Exercise materials
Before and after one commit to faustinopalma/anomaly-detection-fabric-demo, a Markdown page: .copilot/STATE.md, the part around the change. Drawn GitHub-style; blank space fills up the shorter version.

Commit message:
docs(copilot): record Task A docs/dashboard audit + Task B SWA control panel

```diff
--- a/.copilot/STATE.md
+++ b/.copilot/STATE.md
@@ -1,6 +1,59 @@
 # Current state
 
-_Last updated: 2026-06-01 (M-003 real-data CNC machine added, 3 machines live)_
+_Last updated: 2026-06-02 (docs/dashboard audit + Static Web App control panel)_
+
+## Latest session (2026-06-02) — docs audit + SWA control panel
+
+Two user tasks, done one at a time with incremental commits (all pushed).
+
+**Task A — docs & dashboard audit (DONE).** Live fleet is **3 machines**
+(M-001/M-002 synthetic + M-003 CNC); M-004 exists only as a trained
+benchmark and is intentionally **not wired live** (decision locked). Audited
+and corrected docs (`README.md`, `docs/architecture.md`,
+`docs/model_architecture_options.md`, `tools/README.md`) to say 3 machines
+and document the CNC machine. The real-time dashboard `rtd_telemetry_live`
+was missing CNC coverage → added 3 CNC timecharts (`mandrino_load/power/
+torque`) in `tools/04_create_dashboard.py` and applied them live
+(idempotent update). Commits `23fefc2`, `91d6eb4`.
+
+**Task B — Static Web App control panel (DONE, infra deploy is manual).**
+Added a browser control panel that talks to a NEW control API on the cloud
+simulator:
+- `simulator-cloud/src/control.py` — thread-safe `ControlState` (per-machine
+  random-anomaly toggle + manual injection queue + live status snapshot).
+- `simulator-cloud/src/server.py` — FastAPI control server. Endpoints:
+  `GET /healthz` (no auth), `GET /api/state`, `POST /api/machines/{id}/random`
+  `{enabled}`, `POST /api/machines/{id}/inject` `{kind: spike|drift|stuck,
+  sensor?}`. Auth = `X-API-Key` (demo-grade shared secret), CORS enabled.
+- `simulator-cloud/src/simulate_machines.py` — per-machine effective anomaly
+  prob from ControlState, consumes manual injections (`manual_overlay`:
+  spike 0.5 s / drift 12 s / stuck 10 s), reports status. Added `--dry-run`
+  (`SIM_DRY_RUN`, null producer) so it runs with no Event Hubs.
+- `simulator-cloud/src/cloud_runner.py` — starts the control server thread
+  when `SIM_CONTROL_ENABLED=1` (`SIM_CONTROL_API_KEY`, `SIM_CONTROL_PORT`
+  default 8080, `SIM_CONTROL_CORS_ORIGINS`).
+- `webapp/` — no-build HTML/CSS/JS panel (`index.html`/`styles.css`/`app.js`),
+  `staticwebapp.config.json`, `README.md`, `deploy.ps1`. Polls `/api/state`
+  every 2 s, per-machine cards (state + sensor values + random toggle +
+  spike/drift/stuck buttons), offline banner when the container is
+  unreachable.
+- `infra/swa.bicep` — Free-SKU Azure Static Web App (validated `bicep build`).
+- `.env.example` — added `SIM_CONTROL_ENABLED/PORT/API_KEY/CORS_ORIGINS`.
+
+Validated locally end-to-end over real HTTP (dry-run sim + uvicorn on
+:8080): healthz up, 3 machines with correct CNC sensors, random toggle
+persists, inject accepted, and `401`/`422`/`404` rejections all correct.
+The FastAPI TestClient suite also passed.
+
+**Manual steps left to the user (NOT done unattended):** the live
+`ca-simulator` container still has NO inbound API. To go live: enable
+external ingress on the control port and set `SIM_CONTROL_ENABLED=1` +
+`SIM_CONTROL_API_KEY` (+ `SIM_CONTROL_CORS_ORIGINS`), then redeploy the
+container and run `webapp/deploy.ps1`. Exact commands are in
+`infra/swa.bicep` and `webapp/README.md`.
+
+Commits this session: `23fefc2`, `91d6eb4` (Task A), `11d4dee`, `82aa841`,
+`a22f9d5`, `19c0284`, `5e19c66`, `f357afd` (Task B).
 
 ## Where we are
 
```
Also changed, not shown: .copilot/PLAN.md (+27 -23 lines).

--

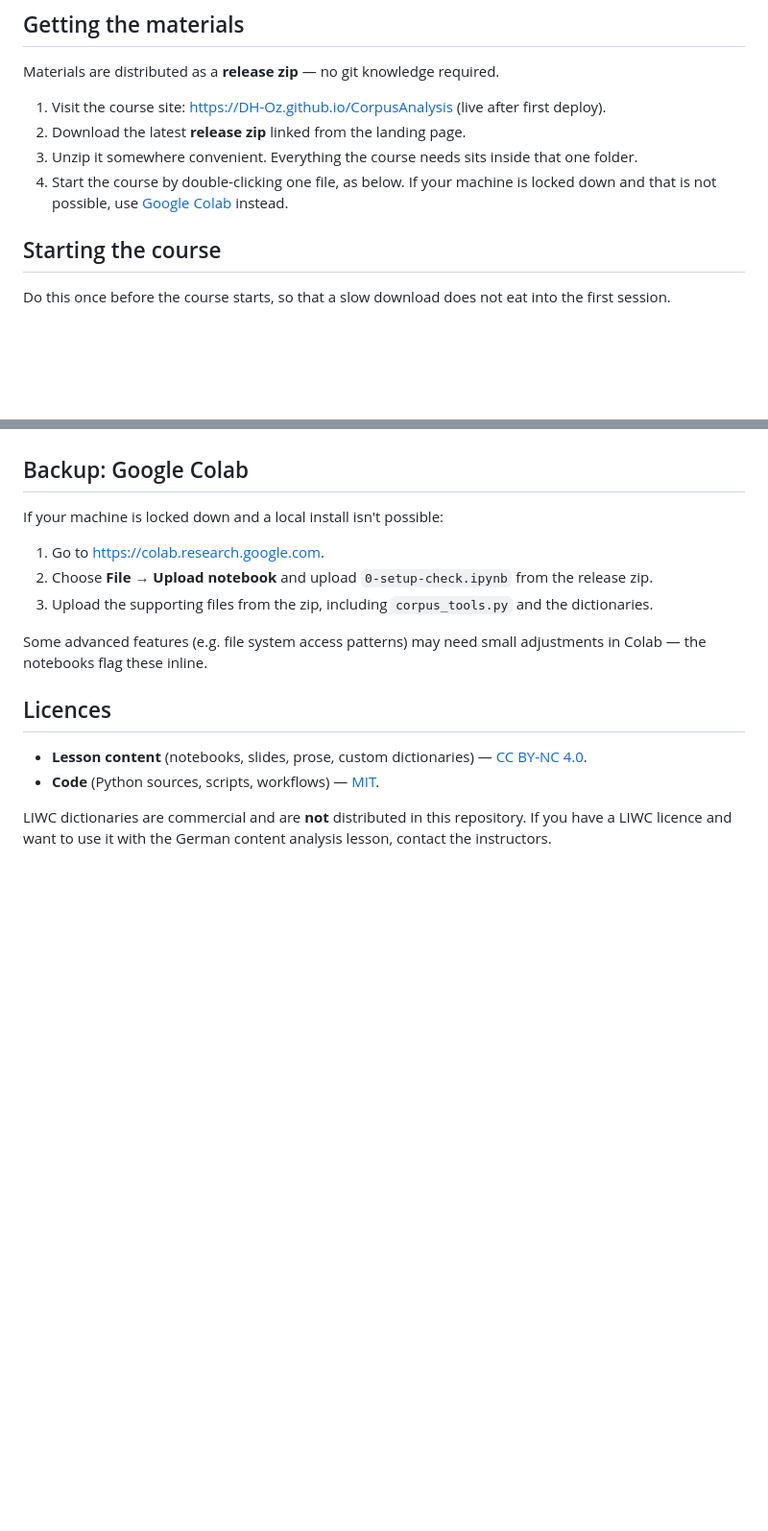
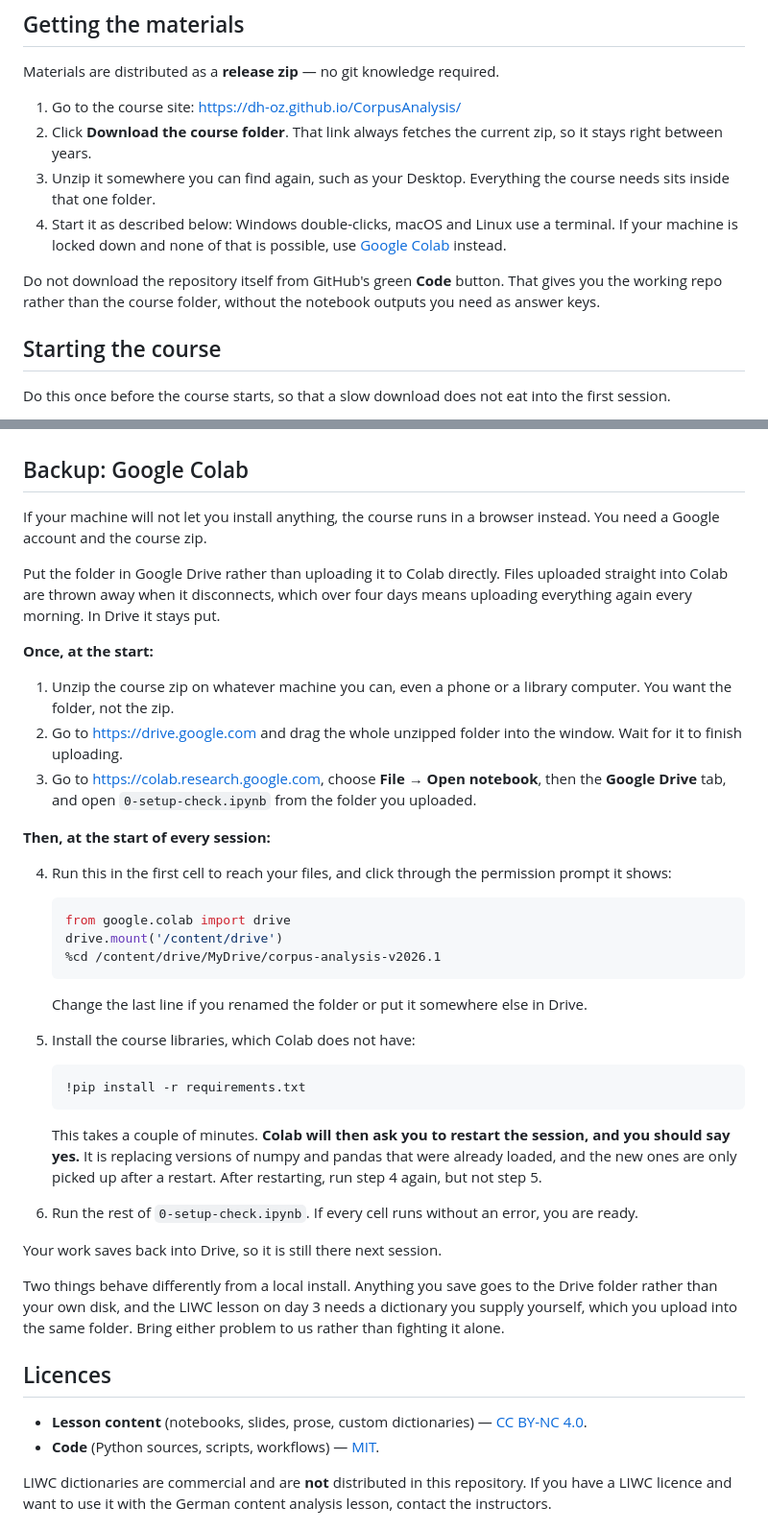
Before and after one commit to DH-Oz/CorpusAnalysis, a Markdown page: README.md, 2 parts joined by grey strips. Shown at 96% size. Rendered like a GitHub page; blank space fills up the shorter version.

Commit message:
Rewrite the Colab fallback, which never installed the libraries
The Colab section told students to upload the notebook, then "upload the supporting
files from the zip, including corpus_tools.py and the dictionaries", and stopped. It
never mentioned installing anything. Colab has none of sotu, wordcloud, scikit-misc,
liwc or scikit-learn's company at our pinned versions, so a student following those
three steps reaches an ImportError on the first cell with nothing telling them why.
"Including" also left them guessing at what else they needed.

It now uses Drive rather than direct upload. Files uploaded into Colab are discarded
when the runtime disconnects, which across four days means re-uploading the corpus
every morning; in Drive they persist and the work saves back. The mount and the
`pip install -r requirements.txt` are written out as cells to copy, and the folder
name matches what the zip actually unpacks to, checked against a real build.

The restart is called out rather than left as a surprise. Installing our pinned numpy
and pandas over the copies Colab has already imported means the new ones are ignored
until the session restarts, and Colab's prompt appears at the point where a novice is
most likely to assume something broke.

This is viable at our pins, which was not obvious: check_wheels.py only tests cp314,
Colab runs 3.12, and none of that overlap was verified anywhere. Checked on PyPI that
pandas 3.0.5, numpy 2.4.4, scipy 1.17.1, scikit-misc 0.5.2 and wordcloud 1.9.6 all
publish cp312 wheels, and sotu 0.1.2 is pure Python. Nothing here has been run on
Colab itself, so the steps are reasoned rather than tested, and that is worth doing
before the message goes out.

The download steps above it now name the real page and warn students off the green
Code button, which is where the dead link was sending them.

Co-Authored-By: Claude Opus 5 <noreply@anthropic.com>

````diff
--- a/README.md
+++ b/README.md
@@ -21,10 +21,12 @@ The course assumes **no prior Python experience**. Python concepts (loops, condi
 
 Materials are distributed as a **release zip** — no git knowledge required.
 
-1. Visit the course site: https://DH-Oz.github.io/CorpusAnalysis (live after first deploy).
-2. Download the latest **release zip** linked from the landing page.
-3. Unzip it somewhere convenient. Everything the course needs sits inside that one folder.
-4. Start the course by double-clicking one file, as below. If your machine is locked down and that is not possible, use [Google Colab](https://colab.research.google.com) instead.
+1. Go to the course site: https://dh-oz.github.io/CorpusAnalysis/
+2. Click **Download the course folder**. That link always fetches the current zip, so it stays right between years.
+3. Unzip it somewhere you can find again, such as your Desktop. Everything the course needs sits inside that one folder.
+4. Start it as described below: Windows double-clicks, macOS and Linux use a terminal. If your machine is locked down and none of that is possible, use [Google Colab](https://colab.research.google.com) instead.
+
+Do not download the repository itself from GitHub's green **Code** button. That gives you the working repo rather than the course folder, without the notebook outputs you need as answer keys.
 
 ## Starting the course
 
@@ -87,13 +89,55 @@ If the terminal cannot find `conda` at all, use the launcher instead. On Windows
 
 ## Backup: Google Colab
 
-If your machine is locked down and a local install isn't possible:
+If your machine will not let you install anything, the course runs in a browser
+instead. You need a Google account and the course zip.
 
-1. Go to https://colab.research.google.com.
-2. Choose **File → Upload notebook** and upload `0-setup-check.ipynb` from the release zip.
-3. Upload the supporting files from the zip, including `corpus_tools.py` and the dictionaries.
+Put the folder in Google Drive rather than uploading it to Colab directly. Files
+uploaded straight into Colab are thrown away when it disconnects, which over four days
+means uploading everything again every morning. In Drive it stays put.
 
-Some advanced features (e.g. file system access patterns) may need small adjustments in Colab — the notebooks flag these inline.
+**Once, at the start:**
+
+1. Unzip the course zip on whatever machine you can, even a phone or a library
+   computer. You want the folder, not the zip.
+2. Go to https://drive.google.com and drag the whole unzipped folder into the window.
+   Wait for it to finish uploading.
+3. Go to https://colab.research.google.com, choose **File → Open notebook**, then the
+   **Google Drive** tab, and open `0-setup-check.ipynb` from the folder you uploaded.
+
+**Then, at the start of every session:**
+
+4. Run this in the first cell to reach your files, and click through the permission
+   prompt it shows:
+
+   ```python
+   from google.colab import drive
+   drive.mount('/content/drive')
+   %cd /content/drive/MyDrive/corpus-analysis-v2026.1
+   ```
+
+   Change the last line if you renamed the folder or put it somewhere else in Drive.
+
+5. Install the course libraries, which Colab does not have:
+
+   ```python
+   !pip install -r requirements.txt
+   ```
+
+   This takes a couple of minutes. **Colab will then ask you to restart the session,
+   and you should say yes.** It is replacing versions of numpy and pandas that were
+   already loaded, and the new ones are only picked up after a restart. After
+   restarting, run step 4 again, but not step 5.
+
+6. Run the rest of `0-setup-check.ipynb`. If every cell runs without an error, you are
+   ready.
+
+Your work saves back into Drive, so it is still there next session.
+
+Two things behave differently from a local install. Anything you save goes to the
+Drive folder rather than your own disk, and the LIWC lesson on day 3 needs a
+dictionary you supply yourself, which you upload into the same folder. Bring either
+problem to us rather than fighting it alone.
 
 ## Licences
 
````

Task to carry out
For this task, copy every line of the material in which "uploading" appears.

Solution to the exercise
when the runtime disconnects, which across four days means re-uploading the corpus
+Put the folder in Google Drive rather than uploading it to Colab directly. Files
+means uploading everything again every morning. In Drive it stays put.
+   Wait for it to finish uploading.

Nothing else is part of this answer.